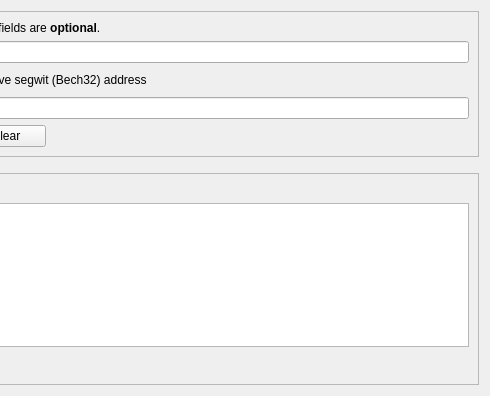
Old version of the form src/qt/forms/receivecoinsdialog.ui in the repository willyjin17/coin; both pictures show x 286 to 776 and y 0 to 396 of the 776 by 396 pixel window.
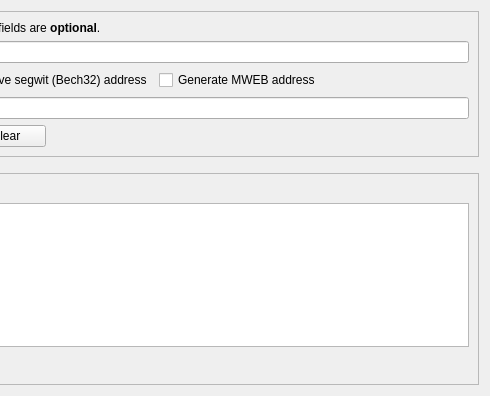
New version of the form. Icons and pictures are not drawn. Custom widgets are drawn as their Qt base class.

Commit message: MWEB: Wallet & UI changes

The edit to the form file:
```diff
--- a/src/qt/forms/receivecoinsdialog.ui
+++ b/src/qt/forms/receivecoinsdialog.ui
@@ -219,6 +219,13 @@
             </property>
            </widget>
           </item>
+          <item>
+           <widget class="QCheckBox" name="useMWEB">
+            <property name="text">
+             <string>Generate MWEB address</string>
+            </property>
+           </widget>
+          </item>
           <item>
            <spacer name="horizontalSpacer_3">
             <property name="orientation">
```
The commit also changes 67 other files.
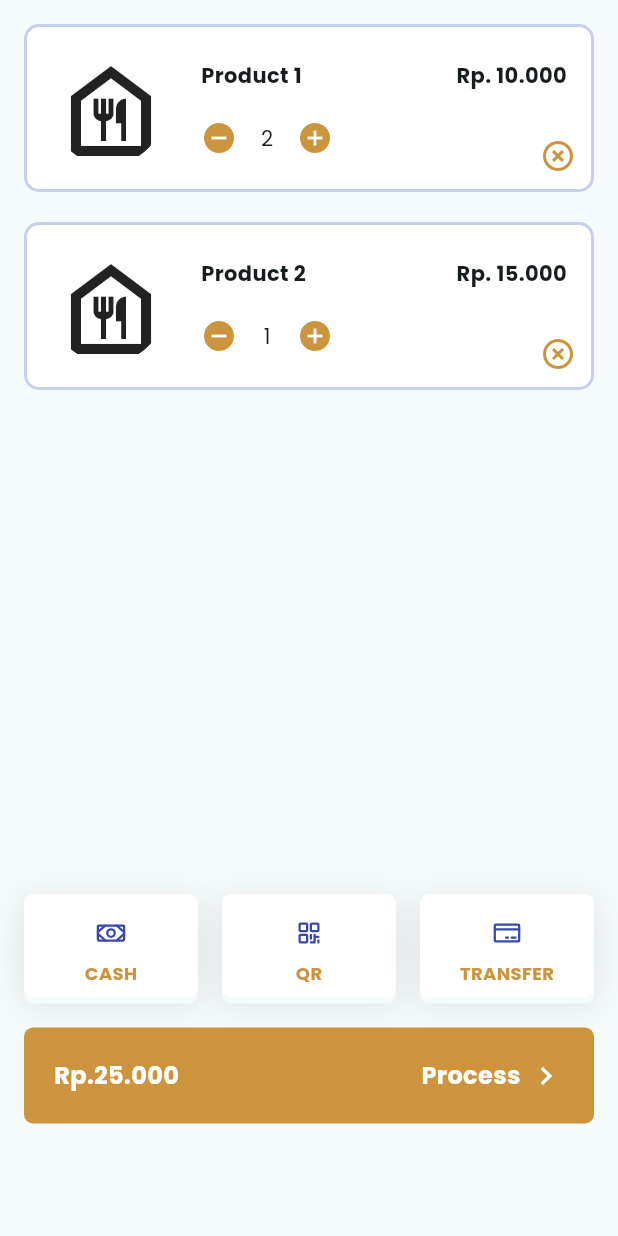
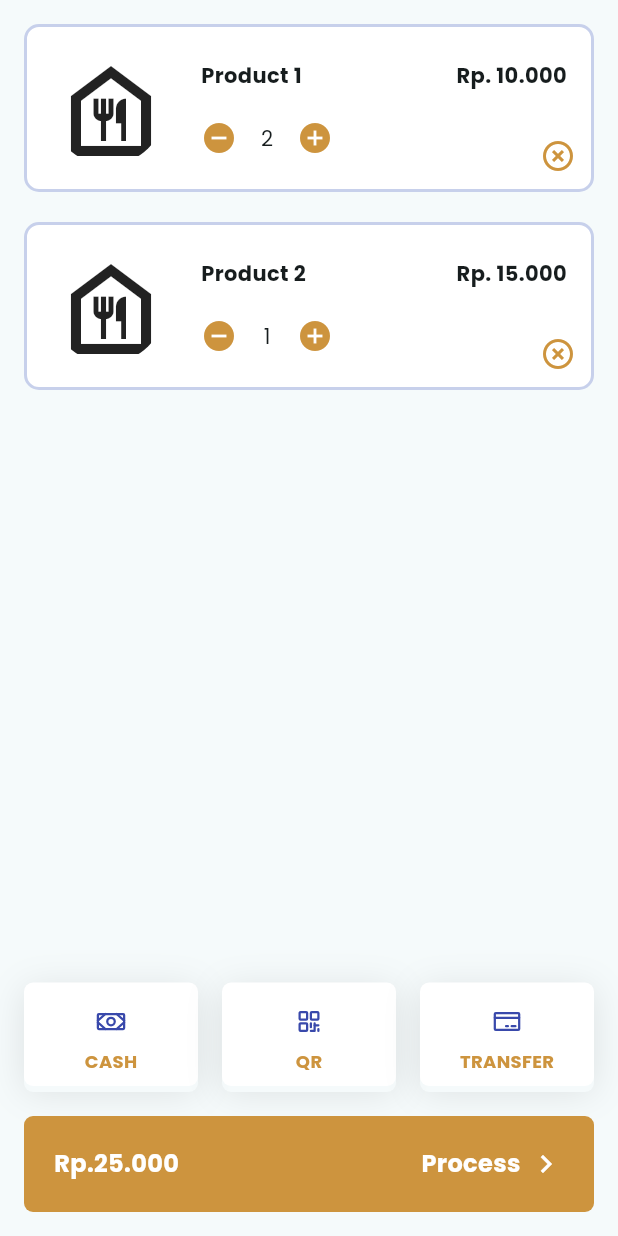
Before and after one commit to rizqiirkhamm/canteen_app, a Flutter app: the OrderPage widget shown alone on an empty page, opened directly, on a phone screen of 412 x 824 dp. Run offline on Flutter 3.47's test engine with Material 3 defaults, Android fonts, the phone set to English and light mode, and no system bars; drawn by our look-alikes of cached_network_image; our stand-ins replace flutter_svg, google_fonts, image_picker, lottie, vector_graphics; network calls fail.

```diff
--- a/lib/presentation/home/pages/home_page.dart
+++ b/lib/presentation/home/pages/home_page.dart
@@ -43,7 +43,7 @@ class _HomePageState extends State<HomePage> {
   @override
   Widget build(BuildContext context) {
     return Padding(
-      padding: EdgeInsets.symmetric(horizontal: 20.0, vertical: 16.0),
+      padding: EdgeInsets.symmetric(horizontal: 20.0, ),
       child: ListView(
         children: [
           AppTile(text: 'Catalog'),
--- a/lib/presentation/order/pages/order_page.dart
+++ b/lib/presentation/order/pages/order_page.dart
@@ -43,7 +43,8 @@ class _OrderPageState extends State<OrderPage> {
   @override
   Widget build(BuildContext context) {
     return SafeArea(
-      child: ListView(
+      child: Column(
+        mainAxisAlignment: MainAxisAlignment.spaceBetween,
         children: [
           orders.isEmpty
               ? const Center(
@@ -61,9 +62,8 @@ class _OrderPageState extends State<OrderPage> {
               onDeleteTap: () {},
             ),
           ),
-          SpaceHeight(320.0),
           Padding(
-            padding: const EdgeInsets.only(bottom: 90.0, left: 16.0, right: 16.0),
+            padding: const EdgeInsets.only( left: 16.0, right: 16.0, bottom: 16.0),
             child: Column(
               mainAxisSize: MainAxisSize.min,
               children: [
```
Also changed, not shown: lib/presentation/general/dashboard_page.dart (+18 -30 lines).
§
None of the pictures should appear; copy the rest of the material above exactly.

Old version of the form src/qt/forms/receivecoinsdialog.ui in the repository willyjin17/coin; both pictures show x 286 to 776 and y 0 to 396 of the 776 by 396 pixel window.
New version of the form. Icons and pictures are not drawn. Custom widgets are drawn as their Qt base class.

Commit message: MWEB: Wallet & UI changes

The edit to the form file:
```diff
--- a/src/qt/forms/receivecoinsdialog.ui
+++ b/src/qt/forms/receivecoinsdialog.ui
@@ -219,6 +219,13 @@
             </property>
            </widget>
           </item>
+          <item>
+           <widget class="QCheckBox" name="useMWEB">
+            <property name="text">
+             <string>Generate MWEB address</string>
+            </property>
+           </widget>
+          </item>
           <item>
            <spacer name="horizontalSpacer_3">
             <property name="orientation">
```
The commit also changes 67 other files.
Before and after one commit to rizqiirkhamm/canteen_app, a Flutter app: the OrderPage widget shown alone on an empty page, opened directly, on a phone screen of 412 x 824 dp. Run offline on Flutter 3.47's test engine with Material 3 defaults, Android fonts, the phone set to English and light mode, and no system bars; drawn by our look-alikes of cached_network_image; our stand-ins replace flutter_svg, google_fonts, image_picker, lottie, vector_graphics; network calls fail.

```diff
--- a/lib/presentation/home/pages/home_page.dart
+++ b/lib/presentation/home/pages/home_page.dart
@@ -43,7 +43,7 @@ class _HomePageState extends State<HomePage> {
   @override
   Widget build(BuildContext context) {
     return Padding(
-      padding: EdgeInsets.symmetric(horizontal: 20.0, vertical: 16.0),
+      padding: EdgeInsets.symmetric(horizontal: 20.0, ),
       child: ListView(
         children: [
           AppTile(text: 'Catalog'),
--- a/lib/presentation/order/pages/order_page.dart
+++ b/lib/presentation/order/pages/order_page.dart
@@ -43,7 +43,8 @@ class _OrderPageState extends State<OrderPage> {
   @override
   Widget build(BuildContext context) {
     return SafeArea(
-      child: ListView(
+      child: Column(
+        mainAxisAlignment: MainAxisAlignment.spaceBetween,
         children: [
           orders.isEmpty
               ? const Center(
@@ -61,9 +62,8 @@ class _OrderPageState extends State<OrderPage> {
               onDeleteTap: () {},
             ),
           ),
-          SpaceHeight(320.0),
           Padding(
-            padding: const EdgeInsets.only(bottom: 90.0, left: 16.0, right: 16.0),
+            padding: const EdgeInsets.only( left: 16.0, right: 16.0, bottom: 16.0),
             child: Column(
               mainAxisSize: MainAxisSize.min,
               children: [
```
Also changed, not shown: lib/presentation/general/dashboard_page.dart (+18 -30 lines).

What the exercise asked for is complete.